=== Section Start ===

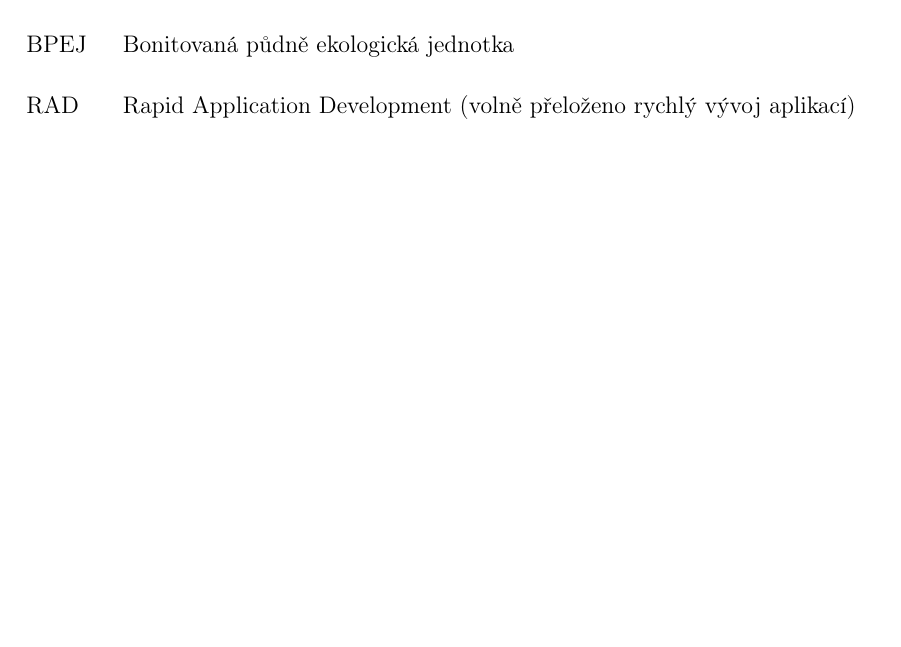
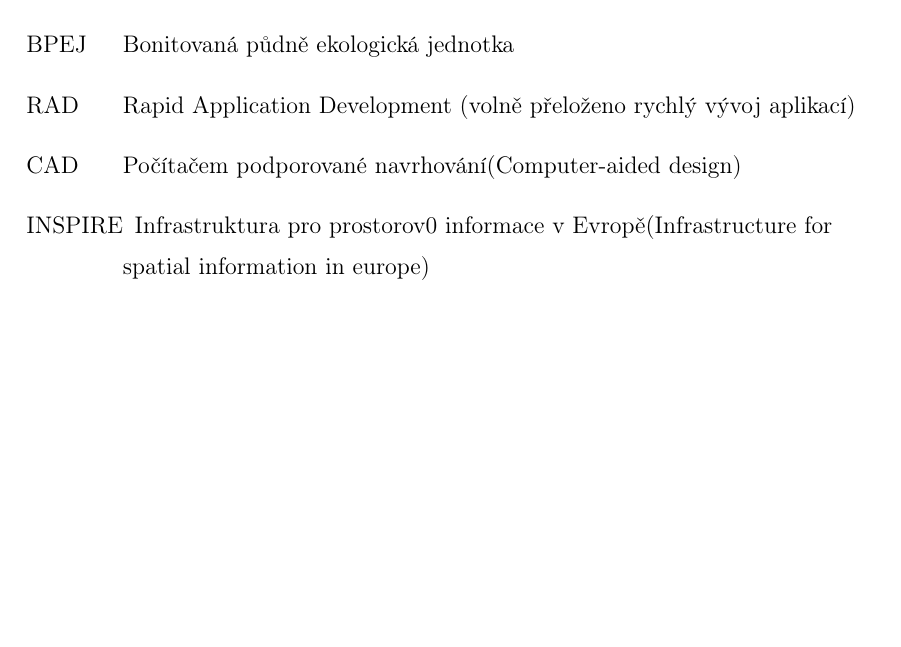
Before and after one commit to ctu-geoforall-lab-projects/bp-kettner-2018, a LaTeX thesis (text/lukas-kettner-bp-2018.tex, which reads text/zkratky.tex): part of page 42 of 48, cut so that both start at the same text, the shorter picture padded with empty space. Compiled offline with pdfLaTeX.

Commit message:
nové zkratky CAD a INSPIRE

```diff
--- a/text/zkratky.tex
+++ b/text/zkratky.tex
@@ -57,4 +57,12 @@
 	      {RAD}
 	      {Rapid Application Development (volně přeloženo rychlý vývoj aplikací)}
 
+	 \novazkratka{CAD}
+	      {CAD}
+	      {Počítačem podporované navrhování(Computer-aided design)}
+
+	 \novazkratka{INSPIRE}
+	 	  {INSPIRE}
+	 	  {Infrastruktura pro prostorov0 informace v Evropě(Infrastructure for spatial information in europe)}
+
 \end{seznamzkratek}
```
Lines whose indentation alone changed are shown as unchanged.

=== Section End ===

*Activity:* Among the lines above, show every one that contains the string "text".

*Response:*
Before and after one commit to ctu-geoforall-lab-projects/bp-kettner-2018, a LaTeX thesis (text/lukas-kettner-bp-2018.tex, which reads text/zkratky.tex): part of page 42 of 48, cut so that both start at the same text, the shorter picture padded with empty space. Compiled offline with pdfLaTeX.
--- a/text/zkratky.tex
+++ b/text/zkratky.tex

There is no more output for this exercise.